Money is just an idea. It’s confidence in it that makes it work. So Tranqui revels in the idea of money. Tranqui celebrates his symbols just like fileteado celebrates the opulent past of Buenos Aires.
Could Tranqui Yanqui exist in the US?
Tranqui’s heart is here. He only exists here.
What were you doing before Tranqui Yanqui?
With my work I always like to cross borders and engage with different people and cultures. In Rome I worked with Gitanos and put paintings of them out on the street where they would often sit. The Italians stepped over these people. They didn’t count as legitimate.
My work presents questions without solutions, its just art.
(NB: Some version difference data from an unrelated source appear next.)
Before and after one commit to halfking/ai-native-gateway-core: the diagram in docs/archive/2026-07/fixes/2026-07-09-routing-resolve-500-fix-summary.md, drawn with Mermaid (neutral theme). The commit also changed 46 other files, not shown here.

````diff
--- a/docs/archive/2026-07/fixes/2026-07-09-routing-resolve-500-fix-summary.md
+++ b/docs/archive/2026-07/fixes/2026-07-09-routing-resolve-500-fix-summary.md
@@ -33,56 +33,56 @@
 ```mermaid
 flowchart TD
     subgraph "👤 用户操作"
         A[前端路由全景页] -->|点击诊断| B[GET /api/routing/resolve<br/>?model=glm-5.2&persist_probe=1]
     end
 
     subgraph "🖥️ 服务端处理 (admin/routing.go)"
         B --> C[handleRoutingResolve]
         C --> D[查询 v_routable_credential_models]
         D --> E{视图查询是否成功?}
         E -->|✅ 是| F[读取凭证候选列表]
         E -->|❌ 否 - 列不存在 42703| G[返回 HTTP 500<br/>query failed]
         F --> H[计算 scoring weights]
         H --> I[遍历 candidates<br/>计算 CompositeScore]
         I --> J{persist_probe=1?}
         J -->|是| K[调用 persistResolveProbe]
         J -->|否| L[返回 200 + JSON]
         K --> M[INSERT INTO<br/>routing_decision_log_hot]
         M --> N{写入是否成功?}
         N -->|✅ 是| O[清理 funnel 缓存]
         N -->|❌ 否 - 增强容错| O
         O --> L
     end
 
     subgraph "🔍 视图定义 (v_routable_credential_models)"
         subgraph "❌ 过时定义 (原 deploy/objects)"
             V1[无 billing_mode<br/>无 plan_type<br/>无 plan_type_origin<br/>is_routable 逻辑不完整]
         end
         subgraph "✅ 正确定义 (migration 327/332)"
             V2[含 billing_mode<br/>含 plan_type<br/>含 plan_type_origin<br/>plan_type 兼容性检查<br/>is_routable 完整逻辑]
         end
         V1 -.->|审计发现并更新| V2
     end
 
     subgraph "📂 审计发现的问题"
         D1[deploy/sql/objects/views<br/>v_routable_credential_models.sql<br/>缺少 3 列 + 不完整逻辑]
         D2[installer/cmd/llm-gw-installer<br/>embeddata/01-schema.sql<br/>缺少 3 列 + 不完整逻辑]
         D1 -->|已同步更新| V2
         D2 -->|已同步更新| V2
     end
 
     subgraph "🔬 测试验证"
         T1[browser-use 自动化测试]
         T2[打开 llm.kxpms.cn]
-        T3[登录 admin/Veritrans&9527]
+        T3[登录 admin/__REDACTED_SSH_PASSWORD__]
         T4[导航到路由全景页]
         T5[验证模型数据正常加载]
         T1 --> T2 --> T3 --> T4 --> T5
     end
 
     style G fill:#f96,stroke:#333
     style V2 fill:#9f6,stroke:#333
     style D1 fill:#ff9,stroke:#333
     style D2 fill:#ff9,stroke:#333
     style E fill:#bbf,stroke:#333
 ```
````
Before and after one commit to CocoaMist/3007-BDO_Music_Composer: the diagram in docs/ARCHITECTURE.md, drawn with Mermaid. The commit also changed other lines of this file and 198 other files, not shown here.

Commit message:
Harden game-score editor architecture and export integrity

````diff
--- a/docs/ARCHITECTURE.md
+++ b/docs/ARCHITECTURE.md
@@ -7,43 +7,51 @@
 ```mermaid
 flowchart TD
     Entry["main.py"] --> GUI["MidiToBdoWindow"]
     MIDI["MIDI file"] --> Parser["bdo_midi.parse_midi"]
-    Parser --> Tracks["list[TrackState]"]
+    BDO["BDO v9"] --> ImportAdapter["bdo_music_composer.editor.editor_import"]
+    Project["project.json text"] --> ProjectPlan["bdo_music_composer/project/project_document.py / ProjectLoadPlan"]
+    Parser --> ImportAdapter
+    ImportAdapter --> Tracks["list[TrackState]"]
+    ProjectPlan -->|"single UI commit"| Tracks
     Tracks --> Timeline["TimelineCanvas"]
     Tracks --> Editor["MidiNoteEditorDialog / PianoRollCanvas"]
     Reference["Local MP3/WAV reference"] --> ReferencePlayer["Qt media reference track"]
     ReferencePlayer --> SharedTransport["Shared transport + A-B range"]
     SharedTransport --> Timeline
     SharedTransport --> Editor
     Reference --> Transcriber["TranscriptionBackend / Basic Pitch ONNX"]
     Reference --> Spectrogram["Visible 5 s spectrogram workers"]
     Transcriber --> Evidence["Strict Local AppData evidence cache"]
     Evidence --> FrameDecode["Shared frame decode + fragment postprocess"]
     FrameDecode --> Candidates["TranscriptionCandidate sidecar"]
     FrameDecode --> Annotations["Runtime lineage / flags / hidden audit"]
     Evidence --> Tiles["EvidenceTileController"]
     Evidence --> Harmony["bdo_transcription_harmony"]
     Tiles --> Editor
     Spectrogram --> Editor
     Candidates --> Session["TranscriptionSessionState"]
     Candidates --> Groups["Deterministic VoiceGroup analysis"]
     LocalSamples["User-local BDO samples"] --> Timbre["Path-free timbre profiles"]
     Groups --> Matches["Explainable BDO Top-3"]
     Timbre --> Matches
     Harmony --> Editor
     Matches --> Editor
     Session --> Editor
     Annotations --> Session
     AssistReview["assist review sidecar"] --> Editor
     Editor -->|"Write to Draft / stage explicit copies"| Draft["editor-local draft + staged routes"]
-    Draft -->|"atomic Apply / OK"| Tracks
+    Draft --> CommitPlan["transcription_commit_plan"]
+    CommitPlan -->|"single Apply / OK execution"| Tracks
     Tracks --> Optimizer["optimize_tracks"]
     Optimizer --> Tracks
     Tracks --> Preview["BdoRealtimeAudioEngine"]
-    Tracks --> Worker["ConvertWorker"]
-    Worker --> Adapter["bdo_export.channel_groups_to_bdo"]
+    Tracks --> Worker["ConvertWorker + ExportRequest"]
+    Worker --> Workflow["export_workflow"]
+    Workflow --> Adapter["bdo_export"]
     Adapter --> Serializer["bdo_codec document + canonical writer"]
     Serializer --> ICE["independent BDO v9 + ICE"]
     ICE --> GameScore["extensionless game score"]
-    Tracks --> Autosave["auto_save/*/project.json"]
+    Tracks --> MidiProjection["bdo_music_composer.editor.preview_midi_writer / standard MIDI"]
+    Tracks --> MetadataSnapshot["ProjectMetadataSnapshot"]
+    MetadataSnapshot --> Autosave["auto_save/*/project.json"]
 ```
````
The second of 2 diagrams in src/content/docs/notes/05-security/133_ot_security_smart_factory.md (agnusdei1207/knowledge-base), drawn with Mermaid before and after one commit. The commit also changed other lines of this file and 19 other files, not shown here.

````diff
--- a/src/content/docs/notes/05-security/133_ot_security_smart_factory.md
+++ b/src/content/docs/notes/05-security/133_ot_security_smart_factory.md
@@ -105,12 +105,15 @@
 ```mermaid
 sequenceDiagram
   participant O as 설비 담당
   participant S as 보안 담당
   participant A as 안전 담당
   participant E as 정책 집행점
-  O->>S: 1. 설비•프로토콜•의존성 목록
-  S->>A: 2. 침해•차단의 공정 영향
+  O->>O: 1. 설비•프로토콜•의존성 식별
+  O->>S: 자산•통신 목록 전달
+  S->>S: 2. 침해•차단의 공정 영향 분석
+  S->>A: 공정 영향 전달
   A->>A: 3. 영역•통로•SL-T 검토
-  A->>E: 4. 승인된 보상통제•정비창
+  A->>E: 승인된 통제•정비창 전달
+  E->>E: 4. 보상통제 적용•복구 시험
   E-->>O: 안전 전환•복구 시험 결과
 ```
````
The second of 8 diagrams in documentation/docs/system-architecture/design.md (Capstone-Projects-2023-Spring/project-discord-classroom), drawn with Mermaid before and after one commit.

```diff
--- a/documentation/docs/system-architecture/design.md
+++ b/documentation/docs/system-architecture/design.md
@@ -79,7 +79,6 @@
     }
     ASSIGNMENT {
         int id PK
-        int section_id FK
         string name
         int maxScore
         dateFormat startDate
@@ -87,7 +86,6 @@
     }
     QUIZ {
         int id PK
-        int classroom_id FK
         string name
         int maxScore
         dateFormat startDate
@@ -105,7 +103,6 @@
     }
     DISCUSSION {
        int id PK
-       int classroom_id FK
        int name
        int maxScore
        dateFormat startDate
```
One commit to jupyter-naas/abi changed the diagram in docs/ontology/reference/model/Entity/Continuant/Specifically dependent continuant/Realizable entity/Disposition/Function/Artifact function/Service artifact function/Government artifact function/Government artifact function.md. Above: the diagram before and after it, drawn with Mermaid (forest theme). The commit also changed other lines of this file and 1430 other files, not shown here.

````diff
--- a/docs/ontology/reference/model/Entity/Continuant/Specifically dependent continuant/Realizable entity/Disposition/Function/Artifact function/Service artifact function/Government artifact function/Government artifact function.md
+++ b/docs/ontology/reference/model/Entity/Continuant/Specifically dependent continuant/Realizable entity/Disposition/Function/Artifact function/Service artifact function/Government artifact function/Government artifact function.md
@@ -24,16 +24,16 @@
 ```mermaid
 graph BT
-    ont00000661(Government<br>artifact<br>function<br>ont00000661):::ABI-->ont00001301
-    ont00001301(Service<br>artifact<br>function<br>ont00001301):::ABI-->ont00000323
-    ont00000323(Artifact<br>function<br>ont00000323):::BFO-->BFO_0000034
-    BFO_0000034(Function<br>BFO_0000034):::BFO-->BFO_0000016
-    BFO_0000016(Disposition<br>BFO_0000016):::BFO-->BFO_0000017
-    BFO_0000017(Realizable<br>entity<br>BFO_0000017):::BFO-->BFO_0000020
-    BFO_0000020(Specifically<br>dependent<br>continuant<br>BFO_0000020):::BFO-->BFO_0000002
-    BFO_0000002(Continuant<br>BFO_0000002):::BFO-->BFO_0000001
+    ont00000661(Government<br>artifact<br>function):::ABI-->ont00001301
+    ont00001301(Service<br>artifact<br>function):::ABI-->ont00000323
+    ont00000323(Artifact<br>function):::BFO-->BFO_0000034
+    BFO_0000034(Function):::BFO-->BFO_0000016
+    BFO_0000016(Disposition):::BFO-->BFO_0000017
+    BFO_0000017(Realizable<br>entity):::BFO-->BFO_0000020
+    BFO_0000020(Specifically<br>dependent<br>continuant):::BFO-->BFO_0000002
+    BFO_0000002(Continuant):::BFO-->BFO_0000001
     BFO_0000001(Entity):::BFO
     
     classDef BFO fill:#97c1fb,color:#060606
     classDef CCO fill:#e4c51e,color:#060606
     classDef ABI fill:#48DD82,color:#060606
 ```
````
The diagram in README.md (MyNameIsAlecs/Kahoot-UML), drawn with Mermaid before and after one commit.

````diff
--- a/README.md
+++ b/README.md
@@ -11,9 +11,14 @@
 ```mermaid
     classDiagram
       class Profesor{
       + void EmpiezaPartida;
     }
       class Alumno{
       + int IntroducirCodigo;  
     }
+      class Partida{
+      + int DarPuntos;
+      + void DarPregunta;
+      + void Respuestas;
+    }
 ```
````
It can be troublesome to look at because of that.
When I came back to the US from Rome I started talking to recent immigrants, since I wanted to socially engage with the city (Providence, Rhode Island) more. I started doing a doll project with their kids where I interviewed them about how they wanted to be represented, then I made wood carvings. It was interesting that these dark haired Latino kids wanted to look like Barbie.
What’s next for Tranqui Yanqui?
Tranqui’s future can be summed up in a couple of words, that is, the Argentine mullet: business in the front, a party at the back.
I’ll be hoppin’ on the Tranqui Express for 2009, getting some gold teeth and getting down to business. In production is a new line of clothing, and a thorough advertising campaign to uphold it all, slapped with the Tranqui tag to make it even more awesome.
Wait. More awesome? Yes. More awesome.
Tranquify that shit.
Tranqui Yanqui can be found at various Ferias around Buenos Aires. For more information, or to make a comment, consult: http://tranquiyanqui.blogspot.com/